Trillium, Trillium Grandiflorum

Trillium Drawing by Patti Cauldwell
Trillium Drawing by Patti Cauldwell

We are beginning to see a collage of blooms in the Spring woods. The yellow Trout Lily is bending her head, the Bellwort is dancing and the white showy blossoms of the Trillium take command. The flower, three white petals and three stamens atop a single stalk with a whorl of three leaves was given it's name from the Latin, trilix, referring to the sets of three. The plant stands about 12” tall and is found in shade and sunlit areas.

It takes a long time for the


plant to reach maturity, approximately six years from seed to flower. Picking the flower seriously injures the plant and unfortunately it is a favorite food of the white-tailed deer. In three states, Minnesota, Michigan and New York it is illegal to pick or transplant as it is becoming rare in some areas.

The plant grows from a rhizome root and grows singly and in colonies. It likes a slightly acidic soil and has a preference for the Maple and Beech forest.


Interesting facts about the Trillium:

- Trillium is a member of the Liliaceae family.

- The seeds are mostly spread by ants, who take the fruit to their underground homes, eat the fruit and leave the seed behind.

- The flowers turn pink as they mature.

- Although it takes many years for the plant to mature, the plant can live for seventy years.


A beautiful drive on Washington Island to see Trilliums is on the east side of Washington Harbor, the northern end of Airport Road that turns into Washington Harbor Road.

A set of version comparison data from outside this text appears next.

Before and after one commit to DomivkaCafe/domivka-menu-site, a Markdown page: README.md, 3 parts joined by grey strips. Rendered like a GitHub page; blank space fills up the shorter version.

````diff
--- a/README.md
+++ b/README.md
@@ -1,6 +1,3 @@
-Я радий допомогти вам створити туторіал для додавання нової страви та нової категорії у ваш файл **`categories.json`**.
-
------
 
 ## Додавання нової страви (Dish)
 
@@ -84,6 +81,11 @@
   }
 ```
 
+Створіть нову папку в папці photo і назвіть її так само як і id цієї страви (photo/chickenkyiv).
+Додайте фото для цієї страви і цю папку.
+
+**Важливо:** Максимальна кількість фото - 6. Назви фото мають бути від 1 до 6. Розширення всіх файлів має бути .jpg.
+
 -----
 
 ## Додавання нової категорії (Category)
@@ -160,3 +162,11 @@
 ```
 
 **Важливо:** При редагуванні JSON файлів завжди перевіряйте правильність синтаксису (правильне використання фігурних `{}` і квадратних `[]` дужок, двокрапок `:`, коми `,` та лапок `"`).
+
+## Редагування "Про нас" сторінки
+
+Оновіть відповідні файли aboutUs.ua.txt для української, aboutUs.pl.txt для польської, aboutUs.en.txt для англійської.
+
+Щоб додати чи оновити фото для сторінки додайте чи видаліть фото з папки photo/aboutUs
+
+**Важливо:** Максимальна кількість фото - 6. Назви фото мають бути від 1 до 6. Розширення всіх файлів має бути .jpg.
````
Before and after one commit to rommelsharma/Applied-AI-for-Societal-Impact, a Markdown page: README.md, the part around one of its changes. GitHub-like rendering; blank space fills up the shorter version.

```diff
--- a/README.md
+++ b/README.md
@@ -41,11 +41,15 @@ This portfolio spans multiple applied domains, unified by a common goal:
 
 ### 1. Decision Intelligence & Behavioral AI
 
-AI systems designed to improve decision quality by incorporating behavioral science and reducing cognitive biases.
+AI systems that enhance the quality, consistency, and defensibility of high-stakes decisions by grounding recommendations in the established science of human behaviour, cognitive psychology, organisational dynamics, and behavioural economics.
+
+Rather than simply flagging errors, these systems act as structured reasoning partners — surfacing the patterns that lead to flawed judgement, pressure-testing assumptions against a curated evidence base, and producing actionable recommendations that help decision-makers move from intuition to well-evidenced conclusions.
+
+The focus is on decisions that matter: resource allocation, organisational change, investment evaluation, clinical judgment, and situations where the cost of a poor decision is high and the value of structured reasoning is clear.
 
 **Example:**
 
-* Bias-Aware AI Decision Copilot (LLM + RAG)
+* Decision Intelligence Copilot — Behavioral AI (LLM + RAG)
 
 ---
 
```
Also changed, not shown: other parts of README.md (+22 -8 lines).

Credits: drawing: Patti Cauldwell, photos: Courtney Cauldwell Sources:



UW-Stevens Point